“Yes, there will be blood; / it’s how everything arrives.”

—“Untitled (But Still a Warning, Though)” 

Dallas-based poet Sasha Banks is ready to remind us that nothing in Uhmareka was born without staining the dirt red. Her debut collection, america, MINE (co•im•press, 2020), is comprised of 31 poems and interspersed images that serve as a Black woman’s indictment of linear time, an exceptional lyrical case in which she challenges readers to imagine what can be conjured from bloodshed. Banks’ urgent yet succinct writings and stark monotone visuals hauntingly coalesce to convey that “living is loud, but not the way dying is loud[.]”

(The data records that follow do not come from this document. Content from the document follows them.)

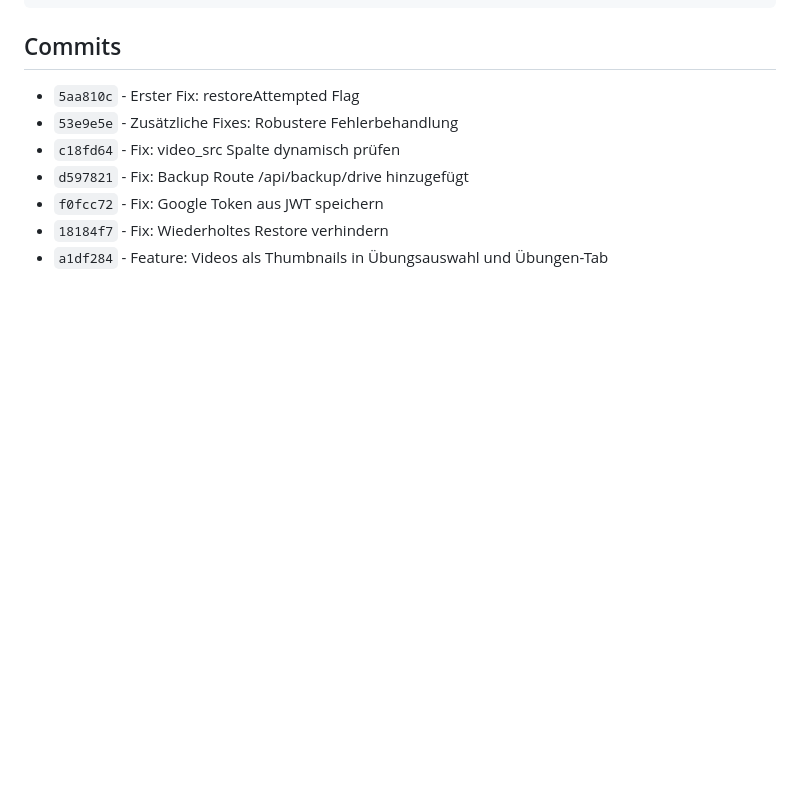
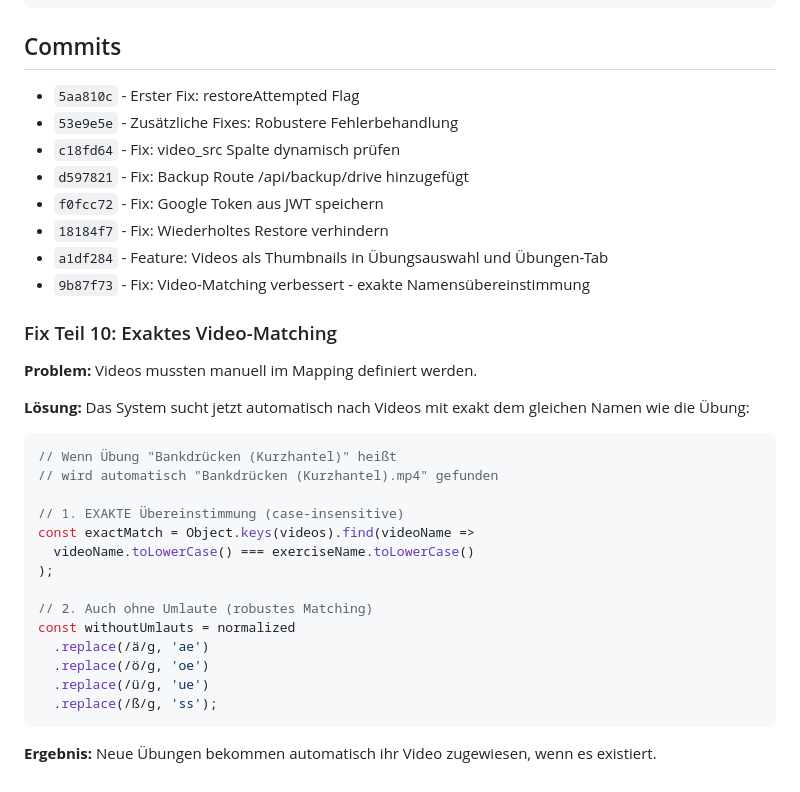
Before and after one commit to gimplmartin2-source/iron_coach, a Markdown page: memory/2026-04-01.md, the part around the change. Drawn GitHub-style; blank space fills up the shorter version.

Commit message:
Update memory: Exaktes Video-Matching dokumentiert

````diff
--- a/memory/2026-04-01.md
+++ b/memory/2026-04-01.md
@@ -187,3 +187,28 @@ sessionStorage.removeItem('alreadyRestored');
 - `f0fcc72` - Fix: Google Token aus JWT speichern
 - `18184f7` - Fix: Wiederholtes Restore verhindern
 - `a1df284` - Feature: Videos als Thumbnails in Übungsauswahl und Übungen-Tab
+- `9b87f73` - Fix: Video-Matching verbessert - exakte Namensübereinstimmung
+
+### Fix Teil 10: Exaktes Video-Matching
+**Problem:** Videos mussten manuell im Mapping definiert werden.
+
+**Lösung:** Das System sucht jetzt automatisch nach Videos mit exakt dem gleichen Namen wie die Übung:
+
+```javascript
+// Wenn Übung "Bankdrücken (Kurzhantel)" heißt
+// wird automatisch "Bankdrücken (Kurzhantel).mp4" gefunden
+
+// 1. EXAKTE Übereinstimmung (case-insensitive)
+const exactMatch = Object.keys(videos).find(videoName =>
+  videoName.toLowerCase() === exerciseName.toLowerCase()
+);
+
+// 2. Auch ohne Umlaute (robustes Matching)
+const withoutUmlauts = normalized
+  .replace(/ä/g, 'ae')
+  .replace(/ö/g, 'oe')
+  .replace(/ü/g, 'ue')
+  .replace(/ß/g, 'ss');
+```
+
+**Ergebnis:** Neue Übungen bekommen automatisch ihr Video zugewiesen, wenn es existiert.
````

In the debate over the recent trend of “enthusiasm” in literary criticism, I have no trouble erecting this hill and proceeding to die upon it: Banks’ america, MINE uniquely captures an Afrofuturism simultaneously defined, enriched, and liberated by its fluid temporality. Banks’ debut expertly takes the nebulous concept of “freedom” to task by inhabiting multiple time periods, spaces, and ancestral voices to portray both the breadth and complexity of the future to which its author aspires. Liberation, Banks’ poems argue, does not lie in a future that offers Blackness supremacy but rather in one that promises Blackness the latitude necessary to evolve.

america, MINE is, at its core, a fusion of seemingly forced perspectives: the image and the descriptor or, more specifically, the symbol and the symbolized. Banks illustrates Uhmareka’s journey toward and healing from “collapse” with an acerbic wit and methodical curiosity not unlike Horace Mitchell Miner’s satirical “Body Ritual of the Nacirema.” With such offerings as “From Canfield Green Apartments, Tituba, Rekia, and Cynthia Watch Michael Fall,” the poet masterfully reorients Miner’s thought exercise to directly confront the Black intergenerational trauma that renders it viable. Here in particular, Banks is plain in stating, language and visual in perfect concert, that there is no linear timeline for grief or revolution. Both occur in america, MINE as they do in actuality: in sequential stages, then all at once.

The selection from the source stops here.